■ Goal of the exercise
Exact repetition of the data is the whole task.

[Version comparison data]
------------------------------------
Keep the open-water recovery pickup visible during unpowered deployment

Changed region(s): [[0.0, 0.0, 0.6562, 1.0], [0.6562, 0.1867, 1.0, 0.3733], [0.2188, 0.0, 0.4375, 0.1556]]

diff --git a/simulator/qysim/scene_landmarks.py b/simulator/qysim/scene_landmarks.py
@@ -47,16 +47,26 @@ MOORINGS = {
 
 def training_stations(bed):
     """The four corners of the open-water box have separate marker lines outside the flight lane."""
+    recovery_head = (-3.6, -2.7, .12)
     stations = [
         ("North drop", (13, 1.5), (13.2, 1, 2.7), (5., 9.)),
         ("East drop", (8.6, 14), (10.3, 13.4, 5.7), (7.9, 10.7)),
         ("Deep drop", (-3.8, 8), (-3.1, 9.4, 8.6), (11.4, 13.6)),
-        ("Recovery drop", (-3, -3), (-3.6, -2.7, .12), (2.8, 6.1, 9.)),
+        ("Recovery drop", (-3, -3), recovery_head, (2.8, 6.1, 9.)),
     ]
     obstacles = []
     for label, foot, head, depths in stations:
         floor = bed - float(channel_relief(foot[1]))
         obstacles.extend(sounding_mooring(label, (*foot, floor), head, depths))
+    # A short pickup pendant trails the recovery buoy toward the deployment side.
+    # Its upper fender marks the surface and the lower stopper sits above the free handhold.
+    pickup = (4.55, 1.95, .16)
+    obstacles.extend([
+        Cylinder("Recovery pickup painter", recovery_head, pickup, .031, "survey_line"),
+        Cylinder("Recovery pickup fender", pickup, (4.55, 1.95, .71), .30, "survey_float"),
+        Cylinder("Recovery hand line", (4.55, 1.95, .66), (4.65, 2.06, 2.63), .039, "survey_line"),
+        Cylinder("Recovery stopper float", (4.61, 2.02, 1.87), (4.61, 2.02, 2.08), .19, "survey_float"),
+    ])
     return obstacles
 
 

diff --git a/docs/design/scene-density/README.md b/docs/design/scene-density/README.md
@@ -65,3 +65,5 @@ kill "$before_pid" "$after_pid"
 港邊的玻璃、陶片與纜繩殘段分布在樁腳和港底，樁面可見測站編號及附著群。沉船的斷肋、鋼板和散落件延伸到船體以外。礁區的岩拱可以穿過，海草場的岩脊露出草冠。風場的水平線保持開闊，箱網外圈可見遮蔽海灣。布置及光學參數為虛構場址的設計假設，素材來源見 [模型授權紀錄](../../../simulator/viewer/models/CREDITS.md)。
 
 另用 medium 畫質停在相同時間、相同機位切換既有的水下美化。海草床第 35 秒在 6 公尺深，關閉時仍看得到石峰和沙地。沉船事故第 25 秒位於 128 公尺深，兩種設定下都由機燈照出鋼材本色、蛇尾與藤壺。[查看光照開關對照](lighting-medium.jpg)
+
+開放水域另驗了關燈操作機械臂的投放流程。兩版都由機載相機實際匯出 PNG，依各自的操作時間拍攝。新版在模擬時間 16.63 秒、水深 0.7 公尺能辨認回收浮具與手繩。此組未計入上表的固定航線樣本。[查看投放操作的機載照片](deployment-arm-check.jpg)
------------------------------------
■ Written answer
Keep the open-water recovery pickup visible during unpowered deployment

Changed region(s): [[0.0, 0.0, 0.6562, 1.0], [0.6562, 0.1867, 1.0, 0.3733], [0.2188, 0.0, 0.4375, 0.1556]]

diff --git a/simulator/qysim/scene_landmarks.py b/simulator/qysim/scene_landmarks.py
@@ -47,16 +47,26 @@ MOORINGS = {
 
 def training_stations(bed):
     """The four corners of the open-water box have separate marker lines outside the flight lane."""
+    recovery_head = (-3.6, -2.7, .12)
     stations = [
         ("North drop", (13, 1.5), (13.2, 1, 2.7), (5., 9.)),
         ("East drop", (8.6, 14), (10.3, 13.4, 5.7), (7.9, 10.7)),
         ("Deep drop", (-3.8, 8), (-3.1, 9.4, 8.6), (11.4, 13.6)),
-        ("Recovery drop", (-3, -3), (-3.6, -2.7, .12), (2.8, 6.1, 9.)),
+        ("Recovery drop", (-3, -3), recovery_head, (2.8, 6.1, 9.)),
     ]
     obstacles = []
     for label, foot, head, depths in stations:
         floor = bed - float(channel_relief(foot[1]))
         obstacles.extend(sounding_mooring(label, (*foot, floor), head, depths))
+    # A short pickup pendant trails the recovery buoy toward the deployment side.
+    # Its upper fender marks the surface and the lower stopper sits above the free handhold.
+    pickup = (4.55, 1.95, .16)
+    obstacles.extend([
+        Cylinder("Recovery pickup painter", recovery_head, pickup, .031, "survey_line"),
+        Cylinder("Recovery pickup fender", pickup, (4.55, 1.95, .71), .30, "survey_float"),
+        Cylinder("Recovery hand line", (4.55, 1.95, .66), (4.65, 2.06, 2.63), .039, "survey_line"),
+        Cylinder("Recovery stopper float", (4.61, 2.02, 1.87), (4.61, 2.02, 2.08), .19, "survey_float"),
+    ])
     return obstacles
 
 

diff --git a/docs/design/scene-density/README.md b/docs/design/scene-density/README.md
@@ -65,3 +65,5 @@ kill "$before_pid" "$after_pid"
 港邊的玻璃、陶片與纜繩殘段分布在樁腳和港底，樁面可見測站編號及附著群。沉船的斷肋、鋼板和散落件延伸到船體以外。礁區的岩拱可以穿過，海草場的岩脊露出草冠。風場的水平線保持開闊，箱網外圈可見遮蔽海灣。布置及光學參數為虛構場址的設計假設，素材來源見 [模型授權紀錄](../../../simulator/viewer/models/CREDITS.md)。
 
 另用 medium 畫質停在相同時間、相同機位切換既有的水下美化。海草床第 35 秒在 6 公尺深，關閉時仍看得到石峰和沙地。沉船事故第 25 秒位於 128 公尺深，兩種設定下都由機燈照出鋼材本色、蛇尾與藤壺。[查看光照開關對照](lighting-medium.jpg)
+
+開放水域另驗了關燈操作機械臂的投放流程。兩版都由機載相機實際匯出 PNG，依各自的操作時間拍攝。新版在模擬時間 16.63 秒、水深 0.7 公尺能辨認回收浮具與手繩。此組未計入上表的固定航線樣本。[查看投放操作的機載照片](deployment-arm-check.jpg)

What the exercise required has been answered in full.